“Some people are going to say it’s an invasion by big government. It’s only to help them,” said Rep. Fred Camillo, R-Greenwich.

Camillo said it is difficult for emergency responders to locate homes without numbers or without prominently displayed numbers, particularly in suburban and rural areas like Greenwich where buildings are set back from the road.

“God forbid there’s an emergency … Seconds can be the difference,” Camillo said.

Photo from House Number Shop Blog.

Camillo mentioned Greenwich passed a similar statute.
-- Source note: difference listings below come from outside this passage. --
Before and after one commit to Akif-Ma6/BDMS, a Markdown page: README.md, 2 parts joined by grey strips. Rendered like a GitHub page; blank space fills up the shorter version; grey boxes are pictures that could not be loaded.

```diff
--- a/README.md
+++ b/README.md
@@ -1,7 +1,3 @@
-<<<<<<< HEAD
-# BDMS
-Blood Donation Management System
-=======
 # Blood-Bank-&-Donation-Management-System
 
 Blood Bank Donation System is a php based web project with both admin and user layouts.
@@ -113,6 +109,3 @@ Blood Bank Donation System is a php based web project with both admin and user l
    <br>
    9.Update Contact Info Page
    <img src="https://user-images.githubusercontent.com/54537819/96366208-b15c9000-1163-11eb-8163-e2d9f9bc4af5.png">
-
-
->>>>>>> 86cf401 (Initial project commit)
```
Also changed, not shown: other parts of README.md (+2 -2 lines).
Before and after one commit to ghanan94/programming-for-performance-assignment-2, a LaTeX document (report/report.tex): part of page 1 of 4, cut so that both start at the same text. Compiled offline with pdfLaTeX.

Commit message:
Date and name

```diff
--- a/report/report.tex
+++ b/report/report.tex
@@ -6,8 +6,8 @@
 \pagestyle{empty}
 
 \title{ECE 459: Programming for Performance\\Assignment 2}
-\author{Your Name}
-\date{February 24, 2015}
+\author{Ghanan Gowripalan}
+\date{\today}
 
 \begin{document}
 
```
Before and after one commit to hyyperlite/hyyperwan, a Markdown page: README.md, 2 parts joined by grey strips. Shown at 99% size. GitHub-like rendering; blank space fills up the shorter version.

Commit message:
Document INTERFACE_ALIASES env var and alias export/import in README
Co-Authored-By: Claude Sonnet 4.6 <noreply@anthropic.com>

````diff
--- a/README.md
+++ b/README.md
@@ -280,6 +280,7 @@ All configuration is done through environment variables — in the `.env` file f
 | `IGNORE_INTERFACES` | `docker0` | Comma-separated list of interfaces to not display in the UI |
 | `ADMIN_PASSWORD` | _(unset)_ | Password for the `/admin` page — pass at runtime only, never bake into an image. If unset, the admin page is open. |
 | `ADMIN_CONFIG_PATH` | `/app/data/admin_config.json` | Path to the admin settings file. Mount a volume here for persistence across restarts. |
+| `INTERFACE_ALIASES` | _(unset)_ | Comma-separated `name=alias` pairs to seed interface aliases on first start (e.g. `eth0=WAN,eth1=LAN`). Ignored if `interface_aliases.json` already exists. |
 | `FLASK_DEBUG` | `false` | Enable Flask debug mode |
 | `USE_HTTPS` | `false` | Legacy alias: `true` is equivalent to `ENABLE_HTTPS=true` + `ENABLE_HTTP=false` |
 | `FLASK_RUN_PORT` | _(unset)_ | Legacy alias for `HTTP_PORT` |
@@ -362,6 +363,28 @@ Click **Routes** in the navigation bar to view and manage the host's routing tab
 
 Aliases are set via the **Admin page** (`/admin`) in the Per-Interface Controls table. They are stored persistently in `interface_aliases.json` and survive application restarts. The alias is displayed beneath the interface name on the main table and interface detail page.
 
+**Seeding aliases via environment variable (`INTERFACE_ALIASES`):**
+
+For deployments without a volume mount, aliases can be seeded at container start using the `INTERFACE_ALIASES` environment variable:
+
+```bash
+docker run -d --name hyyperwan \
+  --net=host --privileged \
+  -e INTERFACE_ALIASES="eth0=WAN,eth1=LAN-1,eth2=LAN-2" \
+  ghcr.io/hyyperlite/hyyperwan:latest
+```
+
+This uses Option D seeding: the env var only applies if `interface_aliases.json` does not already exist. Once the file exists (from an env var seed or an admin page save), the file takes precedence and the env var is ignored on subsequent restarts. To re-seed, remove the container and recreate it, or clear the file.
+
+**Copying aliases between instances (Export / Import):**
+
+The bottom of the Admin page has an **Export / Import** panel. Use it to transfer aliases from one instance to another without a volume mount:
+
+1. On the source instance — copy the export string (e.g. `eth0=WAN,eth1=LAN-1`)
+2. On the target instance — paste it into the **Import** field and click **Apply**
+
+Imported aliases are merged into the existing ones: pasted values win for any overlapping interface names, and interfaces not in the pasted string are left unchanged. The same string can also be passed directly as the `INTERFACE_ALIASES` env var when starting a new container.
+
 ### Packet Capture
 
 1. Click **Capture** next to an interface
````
Here are the details.

Rep. Louis Esposito, Jr., D-West Haven, another sponsor of mandatory building numbers, said other municipalities have their own criteria.

“It’s such a hodgepodge,” he said.

The legislation, which for days has been sitting in the House of Representatives, is endorsed by the Connecticut Police Chiefs Association, the Connecticut State Firefighters Association and the Uniformed Professional Fire Fighters Association of Connecticut.

In prepared testimony for the legislature, Ted Schroll of the State Firefighters Association agreed with Esposito that leaving numbering up to Connecticut’s 169 cities and towns results in 169 different solutions.

Rob Fish of Bethel, a retired volunteer firefighter and Medical Response Technician experienced frustration over poor numbering while performing those jobs.

“Seconds matter,” Fish said, adding he backs the legislation in Hartford.

Fish also has the perspective of a former takeout food deliveryman who searched for customers at poorly-numbered addresses.

“You shouldn’t have to make laws about common sense,” he said.

Categories: General
Brian Lockhart